One policy in particular, net energy metering, has been instrumental in the growth of solar energy, particularly on homes and businesses. Net energy metering enables solar panel owners to earn fair compensation for benefits they provide to other users of the electricity grid, and makes “going solar” an affordable option for more people. Net energy metering works by providing customers a credit on their electric bill that offsets charges for energy consumption. As solar energy has taken off in recent years, however, utilities and other special interests have increasingly attacked net metering as an unjustified “subsidy” to solar users.
In the summer of 1993, residents of the American Midwest experienced the most costly flood in the history of the United States. By the end of that summer, the Mississippi River in St. Louis was 20 feet above flood stage, and levee breaks in Illinois led to the inundation of thousands of acres of land. The flood claimed 48 lives and caused nearly $20 billion in damage.
In the aftermath of the flood, numerous studies were conducted to examine what had gone wrong and what could be done to prevent another flood of this scale. The conclusion: the decades spent building levees and dams to control Mississippi river flooding had actually debilitated our first line of defense against flooding – wetlands.
Scientists now know that wetlands are critical to the global water cycle. They are the kidneys of our national water system, cleaning out sediment and water pollution. They are home to numerous plant and animal species, supporting our nation’s biodiversity. They are also able to store vast amounts of water and are thus an important tool to protect America’s cities and towns from flooding.

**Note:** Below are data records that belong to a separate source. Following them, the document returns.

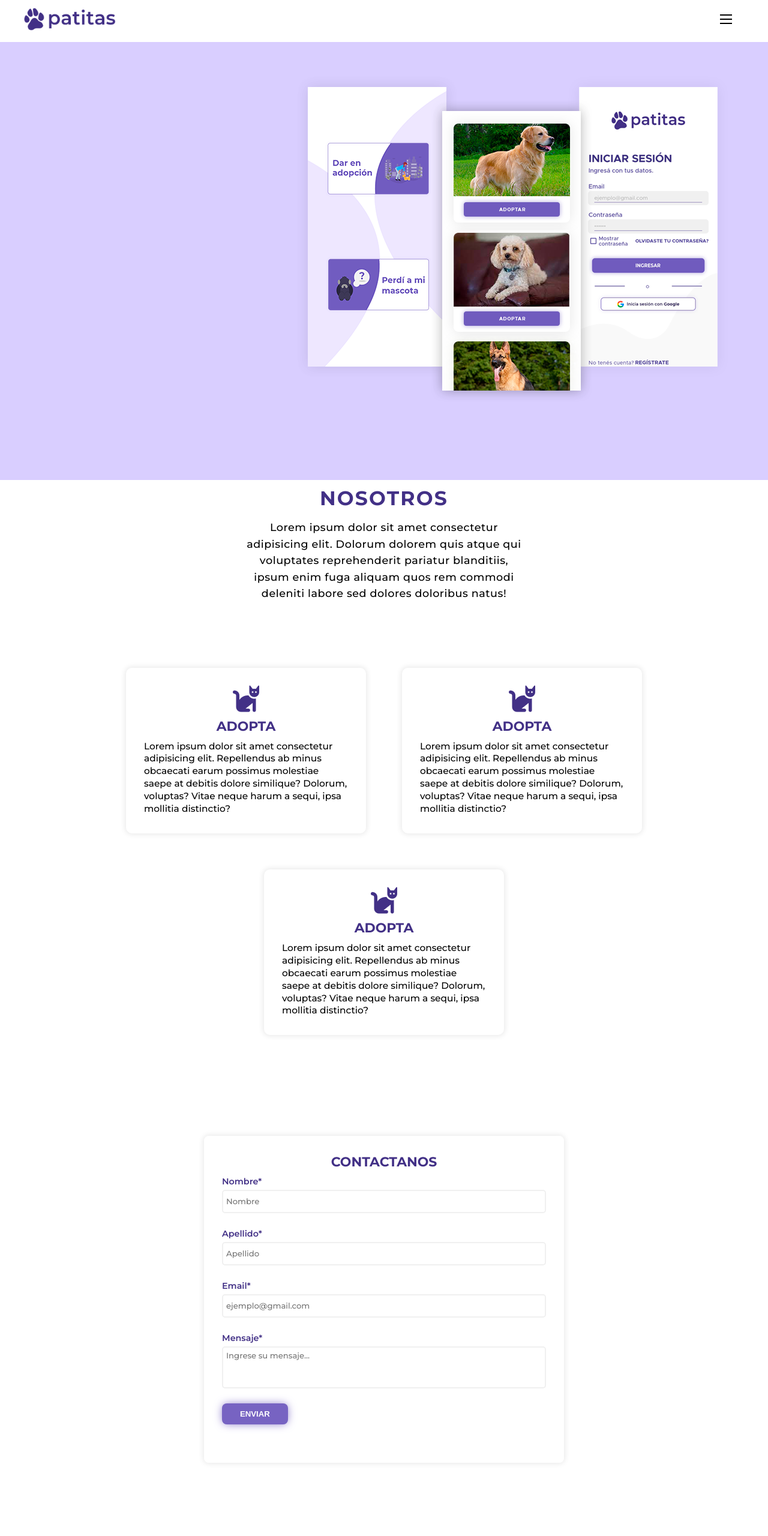
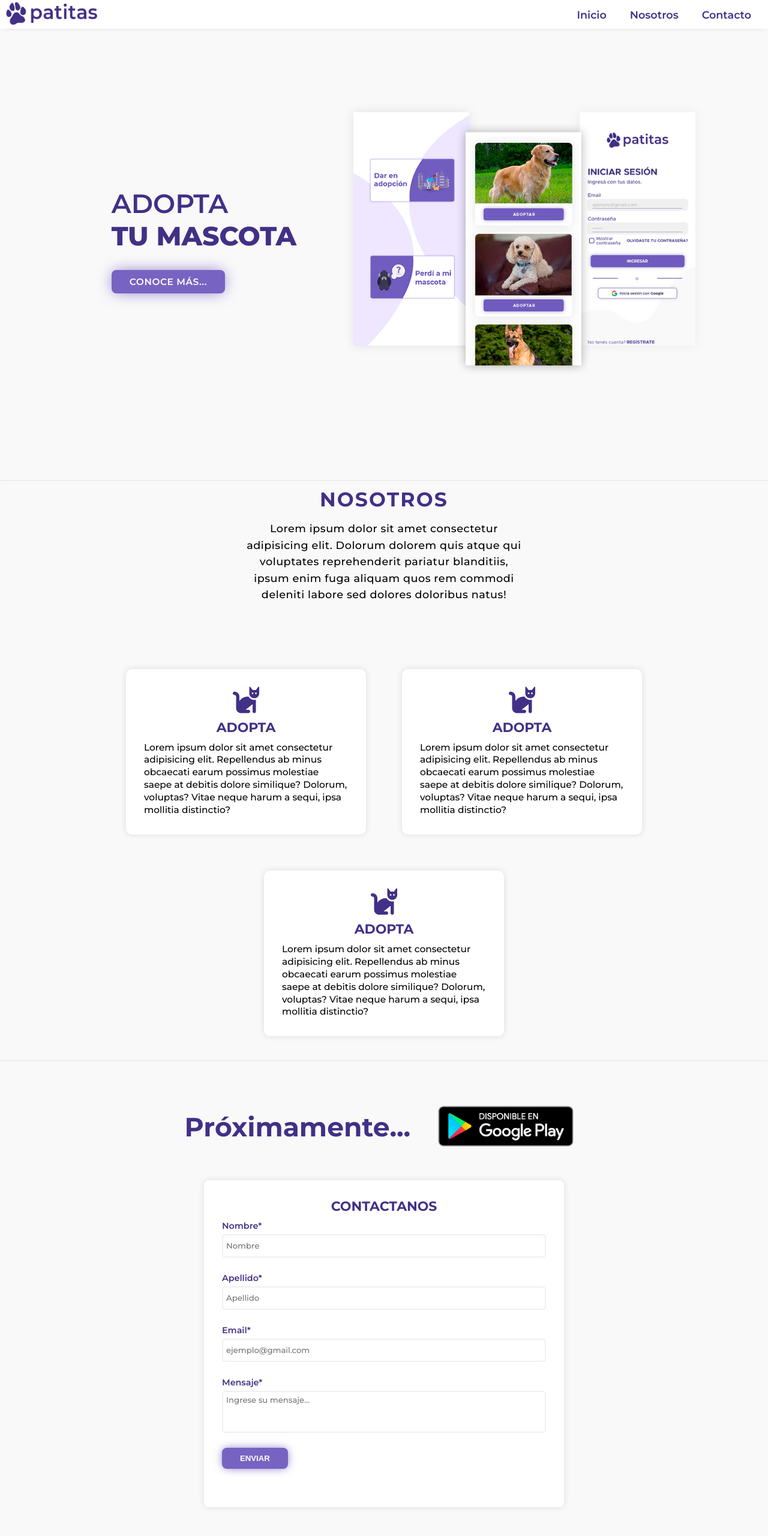
Before and after one commit to ramirosales52/TPO, a plain HTML site: page index.html in a window 1280 px wide. Shown: the top 2560 px of the page at 60% size. Drawn offline with Linux system fonts and the light colour scheme.

Commit message:
finished navbar

```diff
--- a/css/mediaQueries.css
+++ b/css/mediaQueries.css
@@ -16,7 +16,7 @@
 }
 /* fin Tablet */
 
-@media screen and (max-width: 1205px) {
+@media only screen and (max-width: 1205px) {
     #hero .hero{
         display: flex;
         flex-direction: column;
@@ -33,3 +33,23 @@
         padding: 30px 0px;
     }
 }
+
+@media only screen and (min-width: 1200px){
+    #header .hamburguer{
+        display: none;
+    }
+    #header .nav-list ul{
+        position: initial;
+        display: block;
+        height: auto;
+        width: fit-content;
+        background-color: transparent;
+    }
+    #header .nav-list ul li{
+        display: inline-block;
+    }
+
+    #header .nav-list ul a{
+        font-size: 1.6rem;
+    }
+}
--- a/css/onepage.css
+++ b/css/style.css
@@ -2,6 +2,14 @@
     margin: 0;
     padding: 0;
     box-sizing: border-box;
+}
+
+body{
+    background-color: #f9f9f9;
+}
+
+hr{
+    opacity: 0.2;
 }
 
 html{
@@ -24,6 +32,7 @@ p{
 /* NavBar */
 #header{
     position: fixed;
+    z-index: 999;
     left: 0;
     top: 0;
     width: 100vw;
@@ -33,95 +42,118 @@ p{
 #header .header{
     min-height: 6vh;
     background-color: #fff;
-    padding: 1rem 0;
-    margin: 0 auto;
-    font-size: 2rem;
+    box-shadow: 0px 0px 12px -7px #797979;
 }
 
-#header .header header{
-    width: 100%;
+#header .nav-bar{
     display: flex;
     align-items: center;
     justify-content: space-between;
-    padding: 0 40px;
+    width: 100%;
+    height: 100%;
+    max-width: 1300px;
+    padding: 0 10px;
 }
 
-#header header .logo img{
+#header .nav-list ul{
+    list-style: none;
+    position: absolute;
+    background-color: #f9f9f9;
+    width: 100vw;
+    height: 100vh;
+    left: 100%;
+    top: 100%;
+    display: flex;
+    justify-content: center;
+    align-items: center;
+    flex-direction: column;
+    overflow-x: hidden;
+    z-index: 1;
+    transition: .5s ease-in-out left;
+}
+
+#header .nav-list ul li{
+    padding: 0 10px;
+}
+
+#header .nav-list ul.active{
+    left: 0;
+}
+
+#header .nav-list ul a{
+    font-size: 2.5rem;
+    letter-spacing: initial;
+    text-decoration: none;
+    font-weight: 600;
+    display: block;
+    color: white;
+    padding: 15px;
+    color: #423086;
+    padding: 5px 8px;
+    border-radius: 4px;
+    user-select: none;
+}
+
+#header .nav-list ul li:hover a{
+    background-color: #f3edfc;
+    transition: .2s;
+}
+
+#header .nav-list ul li a:active{
+    background-color: #f3edfc;
+}
+
+#header .nav-list ul a.active{
+    background-color: #f3edfc;
+}
+
+#header .logo img{
     height: 3.5rem;
 }
 
-#header .nav-bar nav{
-    display: flex;
-    flex-direction: column;
-    justify-content: center;
-    align-items: center;
-    left: 0;
-    position: absolute;
-    top: 68px;
-    background-color: gray;
-    width: 100%;
-    height: 100vh;
-    padding: 20px 0;
-    transition: 0.5s ease-in-out all;
-    transform: translateX(100%)!important;
-}
-
-#header .header .nav-bar nav.nav-toggle{
-    transform: translateX(0)!important;
-}
-
-#header header .nav-bar .nav-list{
-    list-style: none;
-    display: flex;
-    flex-direction: column;
-    align-items: center;
-}
-
-#header header .nav-bar .nav-list li{
-    padding: 5px 0;
-}
-
-#header header .nav-bar .nav-list li a{
-    font-size: 5rem;
-    font-weight: 500;
-    text-decoration: none;
-    color: #423086;
-    text-transform: uppercase;
-}
-
-#header .header .nav-bar .menu{
+#header .hamburguer{
     display: inline-block;
     cursor: pointer;
     padding: 20px;
+    z-index: 100;
+    position: relative;
+    display: flex;
+    align-items: center;
+    justify-content: center;
+    height: 60px;
+    width: 60px;
+    transform: scale(.8);
 }
 
-#header .header .nav-bar .menu .bar{
+#header .hamburguer .bar{
+    position: relative;
     width: 20px;
     height: 2px;
     background-color: black;
-    position: relative;
     transition: .5s ease all;
+    z-index: -1;
 }
 
-#header .header .nav-bar .menu .bar::before,
-#header .header .nav-bar .menu .bar::after{
+#header .hamburguer .bar::before,
+#header .hamburguer .bar::after{
     position: absolute;
     content: '';
-    height: 2px;
-    width: 20px;
+    height: 100%;
+    width: 100%;
     background-color: black;
     transition: .5s ease all;
 }
 
-#header .header .nav-bar .menu .bar::before{
+#header .hamburguer .bar::before{
     top: -7px;
     left: 0;
 }
 
-#header .header .nav-bar .menu .bar::after{
+#header .hamburguer .bar::after{
     bottom: -7px;
     left: 0;
 }
+
 
 /* fin NavBar */
 
@@ -142,13 +174,8 @@ p{
     padding: 0 20px;
 }
 
-#hero{
-    background-color: #d9ceff;
-}
-
 #hero .adopta{
-    padding: 0 60px;
-    z-index: -1;
+    padding: 0 80px;
 }
 
 #hero h1{
@@ -159,6 +186,7 @@ p{
     color: transparent;
     animation: text_reveal .5s ease forwards;
     text-transform: uppercase;
+    z-index: -1;
 }
 
 #hero h1:nth-child(1){
@@ -198,12 +226,12 @@ p{
     margin-top: 30px;
     border-radius: 8px;
     box-shadow: 0px 0px 26px -4px #7763c2;
-
 }
 
 .app-img{
-    width: 100%;
+    width: auto;
     height: auto;
+    max-width: 600px;
 }
 
 /* fin Inicio */
@@ -249,6 +277,7 @@ p{
     flex-wrap: wrap;
     flex-direction: row;
     margin-top: 80px;
+
 }
 
 #about .about-item{
@@ -261,6 +290,7 @@ p{
     margin: 30px;
     box-shadow: 0px 0px 10px 1px rgba(0,0,0,0.1);
     width: 400px;
+    background-color: #fff;
 }
 #about .about-item h2{
     font-size: 2rem;
@@ -280,15 +310,22 @@ p{
     width: 100%;
     display: flex;
     align-items: center;
-    justify-content: center;
+    justify-content: space-evenly;
     padding: 20px;
+    flex-direction: column;
 }
 
 #form .form{
     width: 100%;
 }
 
+#form .google-play h1{
+    color: #423086;
+    margin-right: 30px;
+}
+
 #form .form-container{
+    background-color: #fff;
     display: flex;
     align-items: center;
     justify-content: center;
@@ -299,7 +336,6 @@ p{
     box-shadow: 0px 0px 10px 1px rgba(0,0,0,0.1);
     width: 600px;
     height: 100%;
-    z-index: -1;
 }
 
 #form .form-title{
@@ -444,6 +480,21 @@ p{
 #form .ok.success h1{
     visibility: visible;
 }
+
+#form .google-play{
+    display: flex;
+    align-items: center;
+    justify-content: space-between;
+    padding: 0 300px;
+}
+
+#form .google-play h1{
+    font-size: 4rem;
+}
+
+#form .google-logo img{
+    height: 100px;
+}
 /* fin Form */
 
 /* Footer */
--- a/index.html
+++ b/index.html
@@ -4,7 +4,7 @@
     <meta charset="UTF-8">
     <meta http-equiv="X-UA-Compatible" content="IE=edge">
     <meta name="viewport" content="width=device-width, initial-scale=1.0">
-    <link rel="stylesheet" href="./css/onepage.css">
+    <link rel="stylesheet" href="./css/style.css">
     <link rel="stylesheet" href="./css/mediaQueries.css">
     <link rel="icon" href="./assets/pawOscuro.png" type="image/icon type">
     <link rel="preconnect" href="https://fonts.googleapis.com">
@@ -17,19 +17,19 @@
 <!-- Header -->
     <section id="header">
         <div class="header container">
-            <header>
-                <div class="logo"><a href=""><img src="./assets/patitasLogo.png" alt=""></a></div>
-                <div class="nav-bar">
-                    <nav>
-                        <ul class="nav-list">
-                            <li><a href="#">Inicio</a></li>
-                            <li><a href="#">Nosotros</a></li>
-                            <li><a href="#">Contacto</a></li>
-                        </ul>
-                    </nav>
-                    <div class="menu"><div class="bar"></div></div>
+            <div class="nav-bar">
+                <div class="logo">
+                    <a href=""><img src="./assets/patitasLogo.png" alt=""></a>
                 </div>
-            </header>
+                <div class="nav-list">
+                    <div class="hamburguer"><div class="bar"></div></div>
+                    <ul>
+                        <li><a href="">Inicio</a></li>
+                        <li><a href="">Nosotros</a></li>
+                        <li><a href="">Contacto</a></li>
+                    </ul>
+                </div>
+            </div>
         </div>
     </section>
 <!-- fin Header -->
@@ -48,7 +48,7 @@
         </div>
     </section>
 <!-- fin Inicio -->
-
+<hr>
 <!-- About -->
     <section id="about">
         <div class="about container">
@@ -77,9 +77,14 @@
         </div>
     </section>
 <!-- fin About -->
+<hr>
+<!-- Contact Form -->
+<section id="form">
+    <div class="google-play">
+            <h1>Próximamente...</h1>
+            <div class="google-logo"><img src="./assets/google-play-badge.png" alt=""></div>
+        </div>
 
-<!-- Contact Form -->
-    <section id="form">
         <div class="form-container">
             <div class="form-top">
                 <h1 class="form-title">Contactanos</h1>
--- a/js/main.js
+++ b/js/main.js
@@ -82,15 +82,14 @@ function isEmail(email){
 // ---    ---    ---
 
 // --- NAVBAR ---
-const menu = document.querySelector('.header .nav-bar .menu');
-const nav = document.querySelector('.header .nav-bar nav');
 
-menu.addEventListener('click', () => {
-    classToogle(menu, nav);
-});
+const hamburguer = document.querySelector('.header .nav-bar .nav-list .hamburguer');
+const mobile_menu = document.querySelector('.header .nav-bar .nav-list ul');
+const header = document.querySelector('.header.container');
 
-function classToogle(menu, nav){
-    menu.classList.toggle = 'menu close';
-    nav.classList.toggle = 'nav-toggle';
-    console.log(menu, nav)
+hamburguer.onclick = function(){
+    hamburguer.classList.toggle('active')
+    mobile_menu.classList.toggle('active')
 }
+
+// }
--- /dev/null
+++ b/navbar-css.css
@@ -0,0 +1,102 @@
+#header{
+    position: fixed;
+    left: 0;
+    top: 0;
+    width: 100vw;
+    height: auto;
+    box-shadow: 0px 0px 12px -7px #797979;
+    z-index: 10;
+}
+
+#header .header{
+    min-height: 6vh;
+    background-color: #fff;
+    padding: 1rem 0;
+    margin: 0 auto;
+    font-size: 2rem;
+}
+
+#header .header header{
+    width: 100%;
+    display: flex;
+    align-items: center;
+    justify-content: space-between;
+    padding: 0 40px;
+}
+
+#header header .logo img{
+    height: 3.5rem;
+}
+
+#header .nav-bar nav{
+    display: flex;
+    flex-direction: column;
+    justify-content: center;
+    align-items: center;
+    left: 0;
+    position: absolute;
+    top: 68px;
+    background-color: gray;
+    width: 100%;
+    height: 100vh;
+    padding: 20px 0;
+    transition: 0.5s ease-in-out all;
+    transform: translateX(100%)!important;
+}
+
+#header .header .nav-bar nav.nav-toggle{
+    transform: translateX(0)!important;
+}
+
+#header header .nav-bar .nav-list{
+    list-style: none;
+    display: flex;
+    flex-direction: column;
+    align-items: center;
+}
+
+#header header .nav-bar .nav-list li{
+    padding: 5px 0;
+}
+
+#header header .nav-bar .nav-list li a{
+    font-size: 5rem;
+    font-weight: 500;
+    text-decoration: none;
+    color: #423086;
+    text-transform: uppercase;
+}
+
+#header .header .nav-bar .menu{
+    display: inline-block;
+    cursor: pointer;
+    padding: 20px;
+}
+
+#header .header .nav-bar .menu .bar{
+    width: 20px;
+    height: 2px;
+    background-color: black;
+    position: relative;
+    transition: .5s ease all;
+}
+
+#header .header .nav-bar .menu .bar::before,
+#header .header .nav-bar .menu .bar::after{
+    position: absolute;
+    content: '';
+    height: 2px;
+    width: 20px;
+    background-color: black;
+    transition: .5s ease all;
+}
+
+#header .header .nav-bar .menu .bar::before{
+    top: -7px;
+    left: 0;
+}
+
+#header .header .nav-bar .menu .bar::after{
+    bottom: -7px;
+    left: 0;
+}
```
Also changed, not shown: navbar.html (added, +17 -0 lines), assets/google-play-badge.png (added).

As a result of global warming, young Americans today are growing up in a different climate than their parents and grandparents experienced. It is warmer than it used to be. Storms pack more of a punch. Rising seas increasingly flood low-lying land. Large wildfires have grown bigger, more frequent and more expensive to control. People are noticing changes in their own backyards, no matter where they live. Pollution from burning coal, oil and gas is the primary cause of global warming. Without urgent action to reduce global warming pollution, children born today will grow up in a more dangerous world. We can protect our children from the most harmful impacts of global warming by reducing carbon pollution and shifting to cleaner sources of energy. The United States has a critical window of opportunity to lead the world in this effort.
The use of solar power is expanding rapidly across the United States. By the end of 2014, the United States had 20,500 megawatts (MW) of cumulative solar electric capacity, enough to power four million average U.S. homes. This success is the outcome of federal, state and local programs that are working in concert to make solar power accessible to more Americans, thereby cleaning our air, protecting our health, and hedging against volatile electricity prices.
America’s major cities have played key roles in the clean energy revolution and stand to reap significant benefits from solar energy adoption. As population centers, they are home to the largest electricity markets and can have an important influence on the way we power our grid. Many cities are already benefitting from smart policies that encourage investment in solar energy.
As of the end of 2014, 20 cities – representing just 0.1 percent of U.S. land area – account for 6.5 percent of solar photovoltaic (PV) capacity in the United States. The 65 cities in this report have installed 1.3 gigawatts (GW) of solar PV capacity – more solar PV than was installed in the entire country at the end of 2009.